*** RECORDS ***
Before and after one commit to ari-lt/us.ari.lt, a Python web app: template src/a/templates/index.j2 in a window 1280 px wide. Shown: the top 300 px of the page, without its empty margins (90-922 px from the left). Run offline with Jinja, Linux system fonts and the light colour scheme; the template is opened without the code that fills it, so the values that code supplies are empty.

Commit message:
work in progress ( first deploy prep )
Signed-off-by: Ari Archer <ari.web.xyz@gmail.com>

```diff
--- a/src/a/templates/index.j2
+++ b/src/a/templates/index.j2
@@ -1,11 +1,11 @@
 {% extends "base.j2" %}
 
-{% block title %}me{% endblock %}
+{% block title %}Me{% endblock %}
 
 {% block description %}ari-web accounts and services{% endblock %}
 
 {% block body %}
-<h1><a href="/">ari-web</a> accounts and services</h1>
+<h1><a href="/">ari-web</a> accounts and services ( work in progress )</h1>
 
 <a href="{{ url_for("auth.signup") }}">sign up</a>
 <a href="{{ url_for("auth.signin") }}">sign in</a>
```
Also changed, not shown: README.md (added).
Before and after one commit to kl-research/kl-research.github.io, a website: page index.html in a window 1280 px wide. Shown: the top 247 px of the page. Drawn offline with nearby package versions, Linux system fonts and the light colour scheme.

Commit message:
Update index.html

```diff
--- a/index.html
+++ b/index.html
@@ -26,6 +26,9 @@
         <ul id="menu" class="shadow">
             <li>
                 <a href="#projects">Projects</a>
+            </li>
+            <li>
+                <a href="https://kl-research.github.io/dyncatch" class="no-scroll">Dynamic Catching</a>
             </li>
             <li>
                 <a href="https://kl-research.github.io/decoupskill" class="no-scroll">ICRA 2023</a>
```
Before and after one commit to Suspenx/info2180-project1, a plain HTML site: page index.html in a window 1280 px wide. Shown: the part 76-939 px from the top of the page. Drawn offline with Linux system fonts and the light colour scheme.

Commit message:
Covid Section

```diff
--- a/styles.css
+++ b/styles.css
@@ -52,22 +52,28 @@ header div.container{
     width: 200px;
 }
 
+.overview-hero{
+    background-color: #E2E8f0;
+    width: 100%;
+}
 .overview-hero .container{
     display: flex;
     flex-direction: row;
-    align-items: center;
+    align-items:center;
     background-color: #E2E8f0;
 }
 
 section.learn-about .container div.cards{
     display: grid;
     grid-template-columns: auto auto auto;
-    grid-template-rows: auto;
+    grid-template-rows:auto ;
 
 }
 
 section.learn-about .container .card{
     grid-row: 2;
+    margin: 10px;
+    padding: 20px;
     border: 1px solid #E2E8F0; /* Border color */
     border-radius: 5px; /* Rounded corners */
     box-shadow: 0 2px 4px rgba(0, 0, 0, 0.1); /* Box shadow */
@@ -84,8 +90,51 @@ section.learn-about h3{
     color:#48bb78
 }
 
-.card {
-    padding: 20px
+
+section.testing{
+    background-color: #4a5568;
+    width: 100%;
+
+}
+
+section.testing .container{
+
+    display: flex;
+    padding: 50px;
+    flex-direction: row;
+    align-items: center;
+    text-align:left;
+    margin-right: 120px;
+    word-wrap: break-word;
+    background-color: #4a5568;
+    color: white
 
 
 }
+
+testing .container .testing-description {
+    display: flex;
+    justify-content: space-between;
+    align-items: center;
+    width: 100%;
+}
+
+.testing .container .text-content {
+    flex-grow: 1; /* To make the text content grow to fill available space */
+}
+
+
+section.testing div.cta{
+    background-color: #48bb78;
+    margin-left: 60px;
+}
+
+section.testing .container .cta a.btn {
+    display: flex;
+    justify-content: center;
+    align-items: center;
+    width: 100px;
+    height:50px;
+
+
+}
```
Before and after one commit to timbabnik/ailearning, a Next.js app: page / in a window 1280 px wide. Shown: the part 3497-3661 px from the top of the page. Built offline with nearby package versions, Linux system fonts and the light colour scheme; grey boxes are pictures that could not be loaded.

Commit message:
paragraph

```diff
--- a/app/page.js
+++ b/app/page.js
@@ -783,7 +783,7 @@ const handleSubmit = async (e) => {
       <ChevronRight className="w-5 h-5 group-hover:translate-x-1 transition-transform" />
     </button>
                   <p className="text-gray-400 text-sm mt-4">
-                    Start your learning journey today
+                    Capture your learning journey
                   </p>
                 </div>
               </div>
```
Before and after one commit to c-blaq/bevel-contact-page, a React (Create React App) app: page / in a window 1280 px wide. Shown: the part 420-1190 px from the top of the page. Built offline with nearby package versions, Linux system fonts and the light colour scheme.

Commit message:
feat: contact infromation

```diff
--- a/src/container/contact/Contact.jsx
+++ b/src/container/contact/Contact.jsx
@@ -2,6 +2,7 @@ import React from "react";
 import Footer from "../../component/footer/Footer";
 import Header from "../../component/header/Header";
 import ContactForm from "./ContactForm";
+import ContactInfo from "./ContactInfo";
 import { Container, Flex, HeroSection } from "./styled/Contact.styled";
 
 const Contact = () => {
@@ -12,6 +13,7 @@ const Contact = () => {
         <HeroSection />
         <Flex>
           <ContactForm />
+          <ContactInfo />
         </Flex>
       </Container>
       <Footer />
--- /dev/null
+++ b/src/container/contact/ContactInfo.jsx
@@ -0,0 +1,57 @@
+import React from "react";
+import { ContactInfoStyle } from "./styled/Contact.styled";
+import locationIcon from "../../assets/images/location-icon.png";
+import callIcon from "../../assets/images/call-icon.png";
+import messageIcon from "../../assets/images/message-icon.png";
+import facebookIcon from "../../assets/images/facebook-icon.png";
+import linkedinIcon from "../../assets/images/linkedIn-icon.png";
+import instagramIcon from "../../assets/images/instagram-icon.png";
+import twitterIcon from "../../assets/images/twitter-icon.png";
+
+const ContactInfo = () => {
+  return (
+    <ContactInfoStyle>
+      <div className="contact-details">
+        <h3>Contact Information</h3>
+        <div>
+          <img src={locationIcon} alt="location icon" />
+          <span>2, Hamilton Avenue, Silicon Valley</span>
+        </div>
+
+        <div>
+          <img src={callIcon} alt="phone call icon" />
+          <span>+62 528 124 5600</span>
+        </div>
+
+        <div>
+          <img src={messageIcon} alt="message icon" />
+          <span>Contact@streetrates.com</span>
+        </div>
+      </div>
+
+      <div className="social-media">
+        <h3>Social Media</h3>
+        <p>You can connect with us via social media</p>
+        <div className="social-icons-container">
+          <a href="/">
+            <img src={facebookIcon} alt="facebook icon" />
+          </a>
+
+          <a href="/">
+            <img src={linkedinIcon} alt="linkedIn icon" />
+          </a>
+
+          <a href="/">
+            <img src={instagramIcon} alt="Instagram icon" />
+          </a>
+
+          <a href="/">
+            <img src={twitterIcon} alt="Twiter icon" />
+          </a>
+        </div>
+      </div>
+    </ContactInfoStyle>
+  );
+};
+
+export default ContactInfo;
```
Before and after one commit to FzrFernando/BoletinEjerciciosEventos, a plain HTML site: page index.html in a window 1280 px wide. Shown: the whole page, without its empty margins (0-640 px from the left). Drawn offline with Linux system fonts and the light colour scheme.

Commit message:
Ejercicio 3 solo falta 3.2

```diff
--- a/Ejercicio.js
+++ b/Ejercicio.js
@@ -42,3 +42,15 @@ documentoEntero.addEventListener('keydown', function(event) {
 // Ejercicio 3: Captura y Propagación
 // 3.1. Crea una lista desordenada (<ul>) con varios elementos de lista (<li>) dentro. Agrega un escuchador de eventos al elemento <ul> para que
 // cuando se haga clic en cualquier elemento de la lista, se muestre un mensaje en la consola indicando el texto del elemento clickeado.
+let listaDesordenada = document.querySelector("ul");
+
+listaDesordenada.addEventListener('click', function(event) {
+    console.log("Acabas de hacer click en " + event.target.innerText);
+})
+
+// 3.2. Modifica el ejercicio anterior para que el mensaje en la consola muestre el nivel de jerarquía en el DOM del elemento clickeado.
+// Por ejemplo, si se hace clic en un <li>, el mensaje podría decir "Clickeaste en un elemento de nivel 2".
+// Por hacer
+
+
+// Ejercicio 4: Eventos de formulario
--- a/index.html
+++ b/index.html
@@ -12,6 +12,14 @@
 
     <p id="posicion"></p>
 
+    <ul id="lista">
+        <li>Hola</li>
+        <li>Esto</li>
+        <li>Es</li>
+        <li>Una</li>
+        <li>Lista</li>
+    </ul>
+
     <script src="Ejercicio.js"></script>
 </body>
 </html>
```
*** End of RECORDS ***
● **WORK TASK**
Return only the lines from the beginning of the material up to and including the line with "Also changed, not shown: README.md (added).", exactly as written.

● **RESPONSE BELOW**
Before and after one commit to ari-lt/us.ari.lt, a Python web app: template src/a/templates/index.j2 in a window 1280 px wide. Shown: the top 300 px of the page, without its empty margins (90-922 px from the left). Run offline with Jinja, Linux system fonts and the light colour scheme; the template is opened without the code that fills it, so the values that code supplies are empty.

Commit message:
work in progress ( first deploy prep )
Signed-off-by: Ari Archer <ari.web.xyz@gmail.com>

```diff
--- a/src/a/templates/index.j2
+++ b/src/a/templates/index.j2
@@ -1,11 +1,11 @@
 {% extends "base.j2" %}
 
-{% block title %}me{% endblock %}
+{% block title %}Me{% endblock %}
 
 {% block description %}ari-web accounts and services{% endblock %}
 
 {% block body %}
-<h1><a href="/">ari-web</a> accounts and services</h1>
+<h1><a href="/">ari-web</a> accounts and services ( work in progress )</h1>
 
 <a href="{{ url_for("auth.signup") }}">sign up</a>
 <a href="{{ url_for("auth.signin") }}">sign in</a>
```
Also changed, not shown: README.md (added).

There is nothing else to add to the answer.